### Directions for this task
Down to the final line, return the records unchanged.

□ □ □ □ □ □ □

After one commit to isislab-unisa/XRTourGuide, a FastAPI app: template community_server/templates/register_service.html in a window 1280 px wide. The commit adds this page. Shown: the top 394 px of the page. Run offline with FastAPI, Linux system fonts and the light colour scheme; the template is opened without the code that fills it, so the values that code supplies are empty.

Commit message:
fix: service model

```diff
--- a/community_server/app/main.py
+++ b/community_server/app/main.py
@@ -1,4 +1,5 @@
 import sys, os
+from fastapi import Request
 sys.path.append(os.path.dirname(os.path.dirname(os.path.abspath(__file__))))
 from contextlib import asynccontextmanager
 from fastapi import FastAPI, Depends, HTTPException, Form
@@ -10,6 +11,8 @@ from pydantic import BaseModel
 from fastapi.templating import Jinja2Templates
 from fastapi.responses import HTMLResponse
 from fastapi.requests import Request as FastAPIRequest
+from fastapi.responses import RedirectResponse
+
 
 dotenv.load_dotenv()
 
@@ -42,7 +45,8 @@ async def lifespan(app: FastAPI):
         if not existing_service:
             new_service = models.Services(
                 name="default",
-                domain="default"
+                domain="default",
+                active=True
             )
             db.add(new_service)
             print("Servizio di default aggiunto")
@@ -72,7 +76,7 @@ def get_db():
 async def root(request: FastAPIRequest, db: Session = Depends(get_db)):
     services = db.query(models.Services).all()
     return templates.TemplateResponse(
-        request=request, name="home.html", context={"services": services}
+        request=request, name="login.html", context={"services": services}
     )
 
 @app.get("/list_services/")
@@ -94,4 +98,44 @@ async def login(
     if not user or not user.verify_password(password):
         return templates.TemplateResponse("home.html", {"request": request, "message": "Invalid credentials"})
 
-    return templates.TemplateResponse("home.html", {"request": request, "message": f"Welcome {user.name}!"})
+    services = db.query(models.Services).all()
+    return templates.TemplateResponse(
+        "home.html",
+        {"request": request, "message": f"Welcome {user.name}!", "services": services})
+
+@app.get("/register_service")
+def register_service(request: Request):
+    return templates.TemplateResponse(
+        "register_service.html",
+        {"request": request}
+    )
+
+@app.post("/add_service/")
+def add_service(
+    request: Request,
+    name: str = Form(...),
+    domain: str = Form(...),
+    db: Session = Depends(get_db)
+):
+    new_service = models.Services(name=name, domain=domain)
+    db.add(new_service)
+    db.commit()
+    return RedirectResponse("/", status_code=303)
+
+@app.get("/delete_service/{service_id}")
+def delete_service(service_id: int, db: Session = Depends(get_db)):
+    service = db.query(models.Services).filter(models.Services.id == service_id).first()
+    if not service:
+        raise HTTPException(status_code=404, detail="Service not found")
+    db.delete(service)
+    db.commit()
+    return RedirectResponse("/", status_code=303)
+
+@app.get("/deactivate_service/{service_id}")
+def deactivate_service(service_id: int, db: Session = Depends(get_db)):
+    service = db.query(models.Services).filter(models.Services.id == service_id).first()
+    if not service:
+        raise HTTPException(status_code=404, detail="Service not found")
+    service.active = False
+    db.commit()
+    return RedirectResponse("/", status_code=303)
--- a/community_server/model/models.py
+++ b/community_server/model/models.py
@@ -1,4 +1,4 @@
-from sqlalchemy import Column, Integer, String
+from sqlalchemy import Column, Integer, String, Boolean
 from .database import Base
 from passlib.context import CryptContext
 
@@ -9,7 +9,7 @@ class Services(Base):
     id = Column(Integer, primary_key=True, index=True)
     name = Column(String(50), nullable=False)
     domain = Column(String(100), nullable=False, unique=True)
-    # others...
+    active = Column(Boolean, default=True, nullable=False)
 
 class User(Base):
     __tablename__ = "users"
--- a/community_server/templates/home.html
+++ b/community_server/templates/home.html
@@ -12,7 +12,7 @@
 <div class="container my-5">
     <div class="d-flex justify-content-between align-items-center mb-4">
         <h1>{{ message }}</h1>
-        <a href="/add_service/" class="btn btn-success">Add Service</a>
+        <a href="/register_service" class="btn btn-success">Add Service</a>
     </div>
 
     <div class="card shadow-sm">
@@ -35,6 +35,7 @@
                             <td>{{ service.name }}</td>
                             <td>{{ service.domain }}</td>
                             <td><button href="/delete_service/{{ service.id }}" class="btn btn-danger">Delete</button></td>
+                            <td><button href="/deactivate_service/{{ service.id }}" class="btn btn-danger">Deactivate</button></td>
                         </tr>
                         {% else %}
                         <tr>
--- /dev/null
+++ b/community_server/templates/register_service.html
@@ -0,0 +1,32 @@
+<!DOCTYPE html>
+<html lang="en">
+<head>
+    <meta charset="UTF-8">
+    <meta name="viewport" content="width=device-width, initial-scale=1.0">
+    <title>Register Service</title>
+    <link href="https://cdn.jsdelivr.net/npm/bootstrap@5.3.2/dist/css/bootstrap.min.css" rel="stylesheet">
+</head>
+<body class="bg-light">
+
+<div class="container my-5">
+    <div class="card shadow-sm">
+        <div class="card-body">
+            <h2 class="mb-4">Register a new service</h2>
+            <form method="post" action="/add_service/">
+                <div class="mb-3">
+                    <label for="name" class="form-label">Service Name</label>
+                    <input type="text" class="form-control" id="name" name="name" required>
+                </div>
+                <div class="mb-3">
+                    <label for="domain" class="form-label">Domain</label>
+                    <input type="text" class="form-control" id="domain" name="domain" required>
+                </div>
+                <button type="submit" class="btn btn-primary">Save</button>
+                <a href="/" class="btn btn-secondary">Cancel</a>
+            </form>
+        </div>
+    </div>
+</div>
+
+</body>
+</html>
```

□ □ □ □ □ □ □

### Exercise output
After one commit to isislab-unisa/XRTourGuide, a FastAPI app: template community_server/templates/register_service.html in a window 1280 px wide. The commit adds this page. Shown: the top 394 px of the page. Run offline with FastAPI, Linux system fonts and the light colour scheme; the template is opened without the code that fills it, so the values that code supplies are empty.

Commit message:
fix: service model

```diff
--- a/community_server/app/main.py
+++ b/community_server/app/main.py
@@ -1,4 +1,5 @@
 import sys, os
+from fastapi import Request
 sys.path.append(os.path.dirname(os.path.dirname(os.path.abspath(__file__))))
 from contextlib import asynccontextmanager
 from fastapi import FastAPI, Depends, HTTPException, Form
@@ -10,6 +11,8 @@ from pydantic import BaseModel
 from fastapi.templating import Jinja2Templates
 from fastapi.responses import HTMLResponse
 from fastapi.requests import Request as FastAPIRequest
+from fastapi.responses import RedirectResponse
+
 
 dotenv.load_dotenv()
 
@@ -42,7 +45,8 @@ async def lifespan(app: FastAPI):
         if not existing_service:
             new_service = models.Services(
                 name="default",
-                domain="default"
+                domain="default",
+                active=True
             )
             db.add(new_service)
             print("Servizio di default aggiunto")
@@ -72,7 +76,7 @@ def get_db():
 async def root(request: FastAPIRequest, db: Session = Depends(get_db)):
     services = db.query(models.Services).all()
     return templates.TemplateResponse(
-        request=request, name="home.html", context={"services": services}
+        request=request, name="login.html", context={"services": services}
     )
 
 @app.get("/list_services/")
@@ -94,4 +98,44 @@ async def login(
     if not user or not user.verify_password(password):
         return templates.TemplateResponse("home.html", {"request": request, "message": "Invalid credentials"})
 
-    return templates.TemplateResponse("home.html", {"request": request, "message": f"Welcome {user.name}!"})
+    services = db.query(models.Services).all()
+    return templates.TemplateResponse(
+        "home.html",
+        {"request": request, "message": f"Welcome {user.name}!", "services": services})
+
+@app.get("/register_service")
+def register_service(request: Request):
+    return templates.TemplateResponse(
+        "register_service.html",
+        {"request": request}
+    )
+
+@app.post("/add_service/")
+def add_service(
+    request: Request,
+    name: str = Form(...),
+    domain: str = Form(...),
+    db: Session = Depends(get_db)
+):
+    new_service = models.Services(name=name, domain=domain)
+    db.add(new_service)
+    db.commit()
+    return RedirectResponse("/", status_code=303)
+
+@app.get("/delete_service/{service_id}")
+def delete_service(service_id: int, db: Session = Depends(get_db)):
+    service = db.query(models.Services).filter(models.Services.id == service_id).first()
+    if not service:
+        raise HTTPException(status_code=404, detail="Service not found")
+    db.delete(service)
+    db.commit()
+    return RedirectResponse("/", status_code=303)
+
+@app.get("/deactivate_service/{service_id}")
+def deactivate_service(service_id: int, db: Session = Depends(get_db)):
+    service = db.query(models.Services).filter(models.Services.id == service_id).first()
+    if not service:
+        raise HTTPException(status_code=404, detail="Service not found")
+    service.active = False
+    db.commit()
+    return RedirectResponse("/", status_code=303)
--- a/community_server/model/models.py
+++ b/community_server/model/models.py
@@ -1,4 +1,4 @@
-from sqlalchemy import Column, Integer, String
+from sqlalchemy import Column, Integer, String, Boolean
 from .database import Base
 from passlib.context import CryptContext
 
@@ -9,7 +9,7 @@ class Services(Base):
     id = Column(Integer, primary_key=True, index=True)
     name = Column(String(50), nullable=False)
     domain = Column(String(100), nullable=False, unique=True)
-    # others...
+    active = Column(Boolean, default=True, nullable=False)
 
 class User(Base):
     __tablename__ = "users"
--- a/community_server/templates/home.html
+++ b/community_server/templates/home.html
@@ -12,7 +12,7 @@
 <div class="container my-5">
     <div class="d-flex justify-content-between align-items-center mb-4">
         <h1>{{ message }}</h1>
-        <a href="/add_service/" class="btn btn-success">Add Service</a>
+        <a href="/register_service" class="btn btn-success">Add Service</a>
     </div>
 
     <div class="card shadow-sm">
@@ -35,6 +35,7 @@
                             <td>{{ service.name }}</td>
                             <td>{{ service.domain }}</td>
                             <td><button href="/delete_service/{{ service.id }}" class="btn btn-danger">Delete</button></td>
+                            <td><button href="/deactivate_service/{{ service.id }}" class="btn btn-danger">Deactivate</button></td>
                         </tr>
                         {% else %}
                         <tr>
--- /dev/null
+++ b/community_server/templates/register_service.html
@@ -0,0 +1,32 @@
+<!DOCTYPE html>
+<html lang="en">
+<head>
+    <meta charset="UTF-8">
+    <meta name="viewport" content="width=device-width, initial-scale=1.0">
+    <title>Register Service</title>
+    <link href="https://cdn.jsdelivr.net/npm/bootstrap@5.3.2/dist/css/bootstrap.min.css" rel="stylesheet">
+</head>
+<body class="bg-light">
+
+<div class="container my-5">
+    <div class="card shadow-sm">
+        <div class="card-body">
+            <h2 class="mb-4">Register a new service</h2>
+            <form method="post" action="/add_service/">
+                <div class="mb-3">
+                    <label for="name" class="form-label">Service Name</label>
+                    <input type="text" class="form-control" id="name" name="name" required>
+                </div>
+                <div class="mb-3">
+                    <label for="domain" class="form-label">Domain</label>
+                    <input type="text" class="form-control" id="domain" name="domain" required>
+                </div>
+                <button type="submit" class="btn btn-primary">Save</button>
+                <a href="/" class="btn btn-secondary">Cancel</a>
+            </form>
+        </div>
+    </div>
+</div>
+
+</body>
+</html>
```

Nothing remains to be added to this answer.